29. How do you disburse renovation funds?
Some hard money lenders will not fund the renovation work; they only fund the initial purchase. Others will loan you the total amount at closing, and it’s up to you to hold on to it until needed. The most common method is to disburse the renovation funds in draws.
A draw means that money is loaned as it’s needed. Often the lender will inspect the renovation work and disburse the funds upon a satisfactory result.
30. Is a minimum credit score required?
An essential question for a hard money lender is if you need a minimum credit score. Most private lenders do not expect perfect credit. If the borrower had excellent credit, they would use a local bank. However, some hard money lenders do require a minimum credit score.

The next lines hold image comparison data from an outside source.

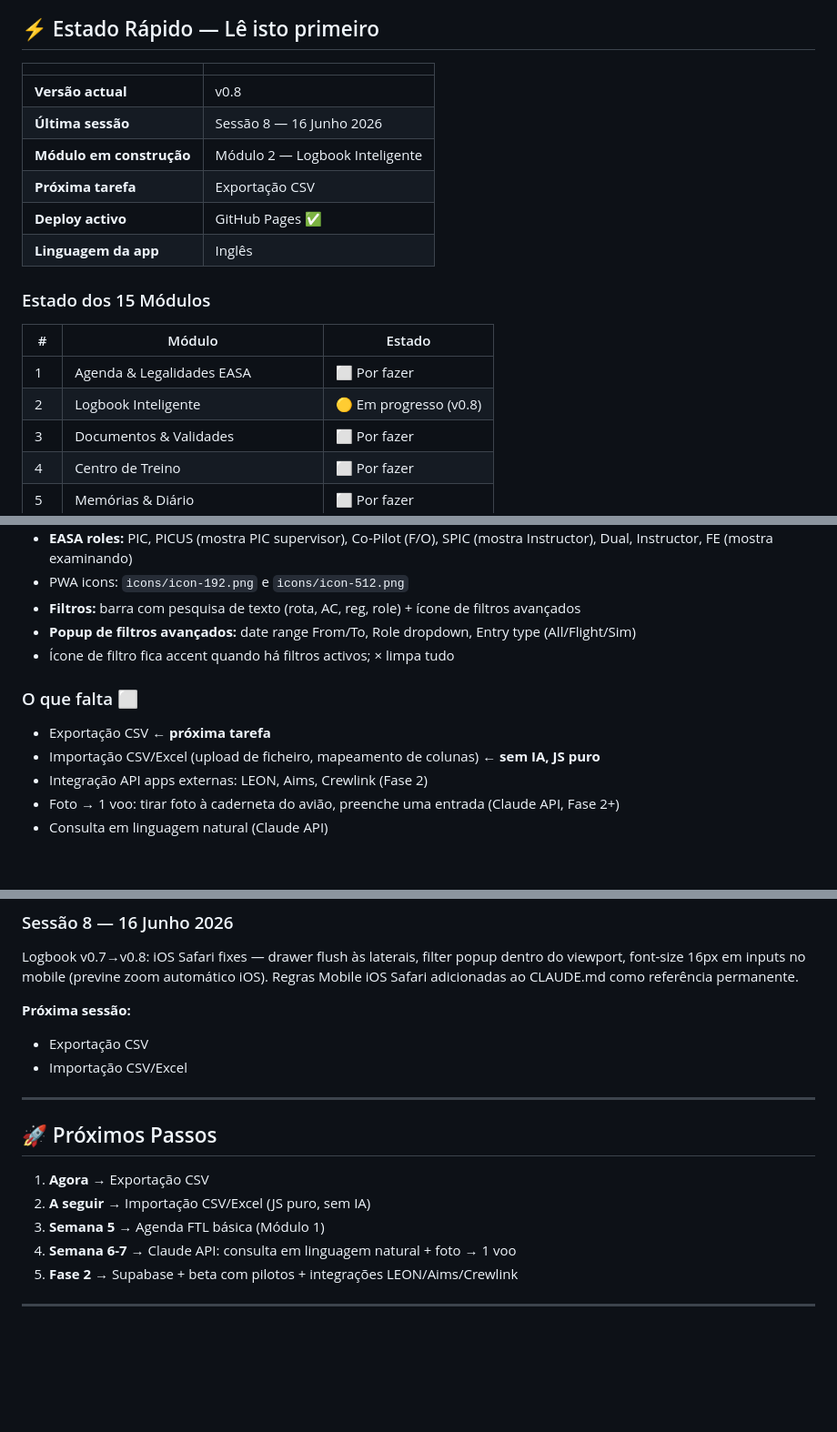
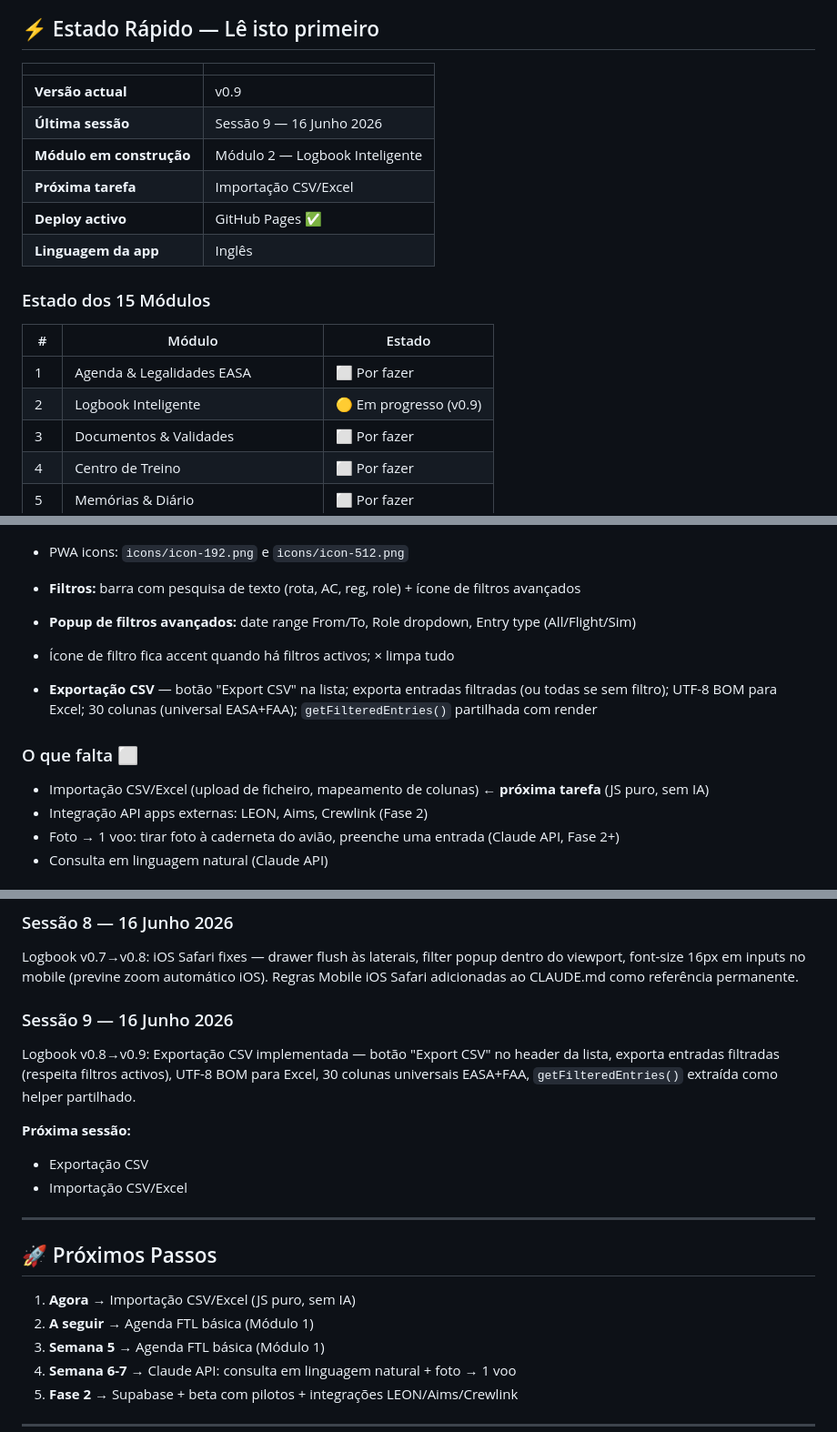
Before and after one commit to pilot-xls/pilotassistante, a Markdown page: CLAUDE.md, 3 parts joined by grey strips. Shown at 91% size. GitHub-like rendering; blank space fills up the shorter version.

Commit message:
docs: update CLAUDE.md to v0.9 (CSV export done)
https://claude.ai/code/session_016LXWn9QVgSkVFe2Yj8Bgy3

```diff
--- a/CLAUDE.md
+++ b/CLAUDE.md
@@ -8,10 +8,10 @@
 
 | | |
 |---|---|
-| **Versão actual** | v0.8 |
-| **Última sessão** | Sessão 8 — 16 Junho 2026 |
+| **Versão actual** | v0.9 |
+| **Última sessão** | Sessão 9 — 16 Junho 2026 |
 | **Módulo em construção** | Módulo 2 — Logbook Inteligente |
-| **Próxima tarefa** | Exportação CSV |
+| **Próxima tarefa** | Importação CSV/Excel |
 | **Deploy activo** | GitHub Pages ✅ |
 | **Linguagem da app** | Inglês |
 
@@ -20,7 +20,7 @@
 | # | Módulo | Estado |
 |---|---|---|
 | 1 | Agenda & Legalidades EASA | ⬜ Por fazer |
-| 2 | Logbook Inteligente | 🟡 Em progresso (v0.8) |
+| 2 | Logbook Inteligente | 🟡 Em progresso (v0.9) |
 | 3 | Documentos & Validades | ⬜ Por fazer |
 | 4 | Centro de Treino | ⬜ Por fazer |
 | 5 | Memórias & Diário | ⬜ Por fazer |
@@ -181,10 +181,11 @@ pilotassistante/
 - **Popup de filtros avançados:** date range From/To, Role dropdown, Entry type (All/Flight/Sim)
 - Ícone de filtro fica accent quando há filtros activos; × limpa tudo
 
+- **Exportação CSV** — botão "Export CSV" na lista; exporta entradas filtradas (ou todas se sem filtro); UTF-8 BOM para Excel; 30 colunas (universal EASA+FAA); `getFilteredEntries()` partilhada com render
+
 ### O que falta ⬜
 
-- Exportação CSV ← **próxima tarefa**
-- Importação CSV/Excel (upload de ficheiro, mapeamento de colunas) ← **sem IA, JS puro**
+- Importação CSV/Excel (upload de ficheiro, mapeamento de colunas) ← **próxima tarefa** (JS puro, sem IA)
 - Integração API apps externas: LEON, Aims, Crewlink (Fase 2)
 - Foto → 1 voo: tirar foto à caderneta do avião, preenche uma entrada (Claude API, Fase 2+)
 - Consulta em linguagem natural (Claude API)
@@ -383,6 +384,9 @@ Logbook v0.6→v0.7: filtros de pesquisa implementados (texto + popup avançado
 ### Sessão 8 — 16 Junho 2026
 Logbook v0.7→v0.8: iOS Safari fixes — drawer flush às laterais, filter popup dentro do viewport, font-size 16px em inputs no mobile (previne zoom automático iOS). Regras Mobile iOS Safari adicionadas ao CLAUDE.md como referência permanente.
 
+### Sessão 9 — 16 Junho 2026
+Logbook v0.8→v0.9: Exportação CSV implementada — botão "Export CSV" no header da lista, exporta entradas filtradas (respeita filtros activos), UTF-8 BOM para Excel, 30 colunas universais EASA+FAA, `getFilteredEntries()` extraída como helper partilhado.
+
 **Próxima sessão:**
 - Exportação CSV
 - Importação CSV/Excel
@@ -391,8 +395,8 @@ Logbook v0.7→v0.8: iOS Safari fixes — drawer flush às laterais, filter popu
 
 ## 🚀 Próximos Passos
 
-1. **Agora** → Exportação CSV
-2. **A seguir** → Importação CSV/Excel (JS puro, sem IA)
+1. **Agora** → Importação CSV/Excel (JS puro, sem IA)
+2. **A seguir** → Agenda FTL básica (Módulo 1)
 3. **Semana 5** → Agenda FTL básica (Módulo 1)
 4. **Semana 6-7** → Claude API: consulta em linguagem natural + foto → 1 voo
 5. **Fase 2** → Supabase + beta com pilotos + integrações LEON/Aims/Crewlink
```
Also changed, not shown: other parts of CLAUDE.md (+2 -2 lines).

31. Do you report to the credit bureaus?
Most hard money lenders do not report to the credit bureaus, so a hard money loan should not affect the borrower’s credit score. However, some lenders may report to credit agencies, so asking is a good idea. As always, if you get sued and receive a financial judgment, that may be reported by the court system.
32. Do you have references?
At first, it seems like you don’t need references. After all, they are giving you the money, so what’s the worse that can happen? It’s possible that closing day can come, and your lender doesn’t have the purchase price. It’s a good idea to talk to several references and see if the lender always has the funds when they are needed.
33. What happens if I can’t pay back the loan?
This is one of the fundamental questions to ask hard money lenders, but the answer will almost always be the same. If the borrower can’t repay the loan, the lender will foreclose and take the property.
The rules for private lending are less onerous than those for a mortgage on a primary residence. If the borrower stops paying the loan, the lender will quickly foreclose, take ownership of the property, and use it to avoid losses.
Before taking out a hard money loan, ensure you understand all the details. The interest rate will be high, the origination fee will be high, and the term will be short. On the other hand, the approval will be fast, and the red tape minimal.
There are many questions to ask hard-money lenders before you decide. However, don’t shy away if you have found a great deal and the hard money loan lets it happen. Ask the questions above, and move forward if it makes sense.
If you want more information on this topic, check out the complete guide to hard money loans.